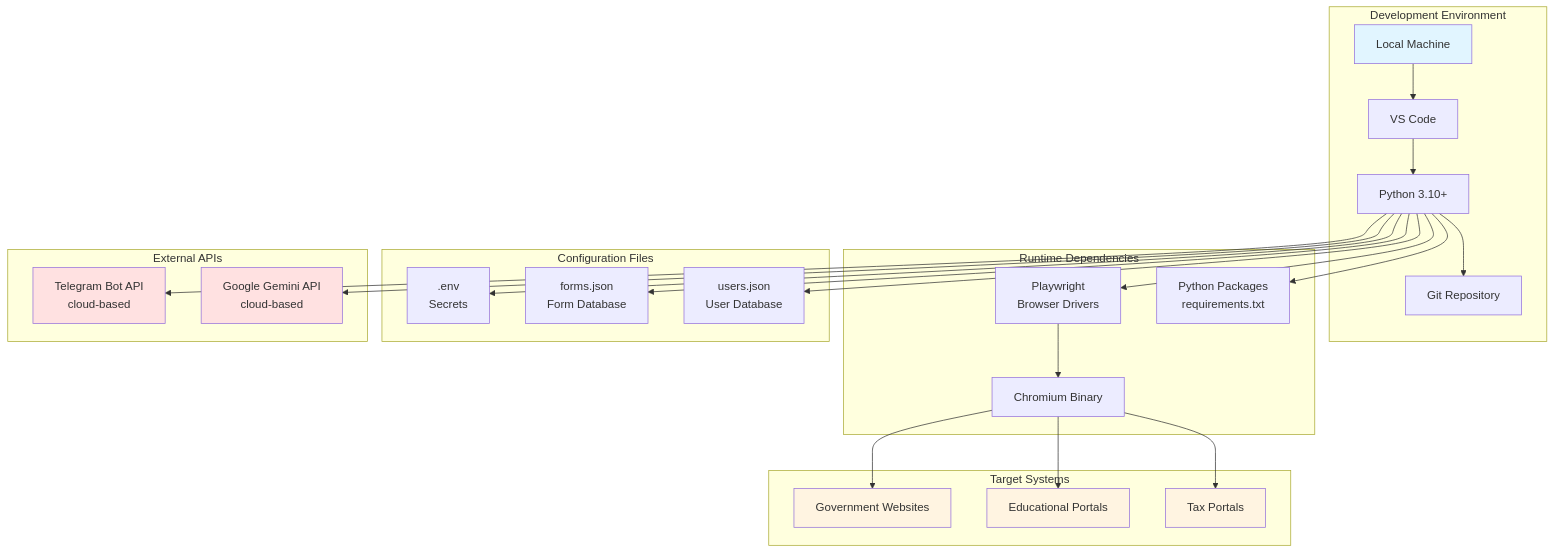
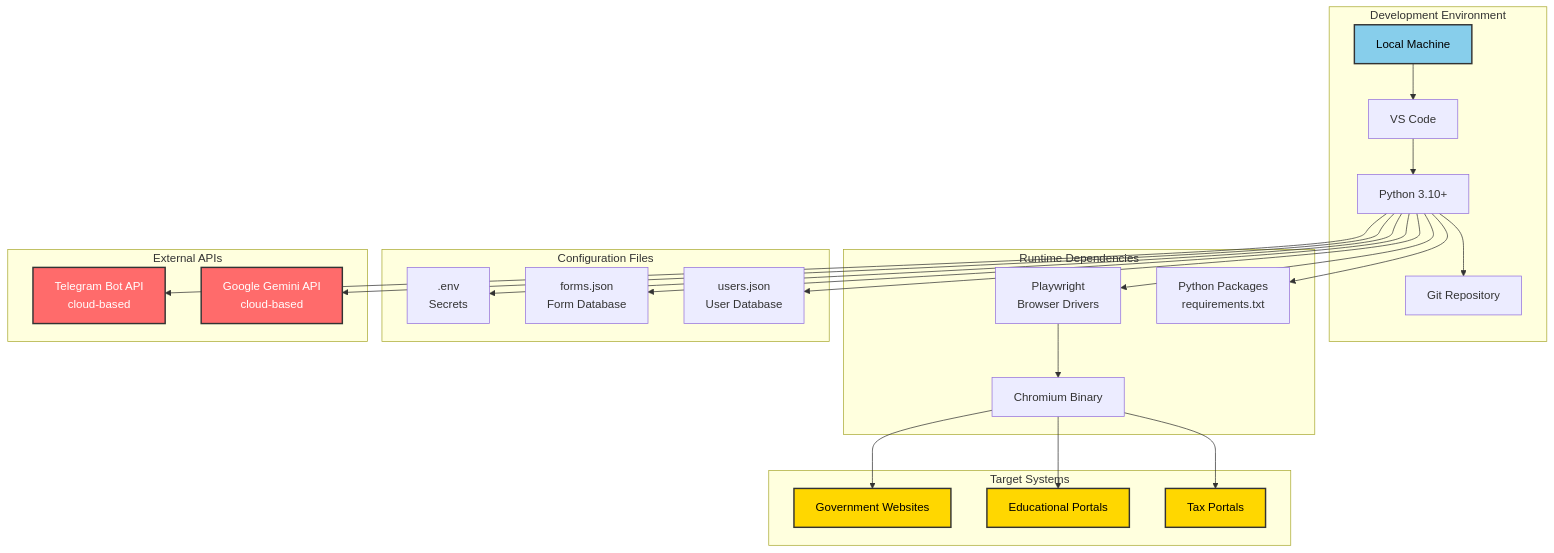
One commit to Buck-Beak/Form_Filler changed the ninth of 9 diagrams in ARCHITECTURE_DIAGRAM.md. Above: the diagram before and after it, drawn with Mermaid. The commit also changed other lines of this file, not shown here.

````diff
--- a/ARCHITECTURE_DIAGRAM.md
+++ b/ARCHITECTURE_DIAGRAM.md
@@ -511,58 +511,58 @@
 ```mermaid
 graph TB
     subgraph "Development Environment"
         A[Local Machine]
         B[VS Code]
         C[Python 3.10+]
         D[Git Repository]
     end
     
     subgraph "Runtime Dependencies"
         E[Playwright<br/>Browser Drivers]
         F[Chromium Binary]
         G[Python Packages<br/>requirements.txt]
     end
     
     subgraph "Configuration Files"
         H[.env<br/>Secrets]
         I[forms.json<br/>Form Database]
         J[users.json<br/>User Database]
     end
     
     subgraph "External APIs"
         K[Telegram Bot API<br/>cloud-based]
         L[Google Gemini API<br/>cloud-based]
     end
     
     subgraph "Target Systems"
         M[Government Websites]
         N[Educational Portals]
         O[Tax Portals]
     end
     
     A --> B
     B --> C
     C --> D
     
     C --> E
     E --> F
     C --> G
     
     C --> H
     C --> I
     C --> J
     
     C --> K
     C --> L
     
     F --> M
     F --> N
     F --> O
     
-    style A fill:#e1f5ff
-    style K fill:#ffe1e1
-    style L fill:#ffe1e1
-    style M fill:#fff4e1
-    style N fill:#fff4e1
-    style O fill:#fff4e1
+    style A fill:#87ceeb,stroke:#333,stroke-width:2px,color:#000
+    style K fill:#ff6b6b,stroke:#333,stroke-width:2px,color:#fff
+    style L fill:#ff6b6b,stroke:#333,stroke-width:2px,color:#fff
+    style M fill:#ffd700,stroke:#333,stroke-width:2px,color:#000
+    style N fill:#ffd700,stroke:#333,stroke-width:2px,color:#000
+    style O fill:#ffd700,stroke:#333,stroke-width:2px,color:#000
 ```
````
============================================================
# [Exercise instructions]
Only an exact, picture-free copy of the entries counts as the answer.

# [Solution for this task]
One commit to Buck-Beak/Form_Filler changed the ninth of 9 diagrams in ARCHITECTURE_DIAGRAM.md. Above: the diagram before and after it, drawn with Mermaid. The commit also changed other lines of this file, not shown here.

````diff
--- a/ARCHITECTURE_DIAGRAM.md
+++ b/ARCHITECTURE_DIAGRAM.md
@@ -511,58 +511,58 @@
 ```mermaid
 graph TB
     subgraph "Development Environment"
         A[Local Machine]
         B[VS Code]
         C[Python 3.10+]
         D[Git Repository]
     end
     
     subgraph "Runtime Dependencies"
         E[Playwright<br/>Browser Drivers]
         F[Chromium Binary]
         G[Python Packages<br/>requirements.txt]
     end
     
     subgraph "Configuration Files"
         H[.env<br/>Secrets]
         I[forms.json<br/>Form Database]
         J[users.json<br/>User Database]
     end
     
     subgraph "External APIs"
         K[Telegram Bot API<br/>cloud-based]
         L[Google Gemini API<br/>cloud-based]
     end
     
     subgraph "Target Systems"
         M[Government Websites]
         N[Educational Portals]
         O[Tax Portals]
     end
     
     A --> B
     B --> C
     C --> D
     
     C --> E
     E --> F
     C --> G
     
     C --> H
     C --> I
     C --> J
     
     C --> K
     C --> L
     
     F --> M
     F --> N
     F --> O
     
-    style A fill:#e1f5ff
-    style K fill:#ffe1e1
-    style L fill:#ffe1e1
-    style M fill:#fff4e1
-    style N fill:#fff4e1
-    style O fill:#fff4e1
+    style A fill:#87ceeb,stroke:#333,stroke-width:2px,color:#000
+    style K fill:#ff6b6b,stroke:#333,stroke-width:2px,color:#fff
+    style L fill:#ff6b6b,stroke:#333,stroke-width:2px,color:#fff
+    style M fill:#ffd700,stroke:#333,stroke-width:2px,color:#000
+    style N fill:#ffd700,stroke:#333,stroke-width:2px,color:#000
+    style O fill:#ffd700,stroke:#333,stroke-width:2px,color:#000
 ```
````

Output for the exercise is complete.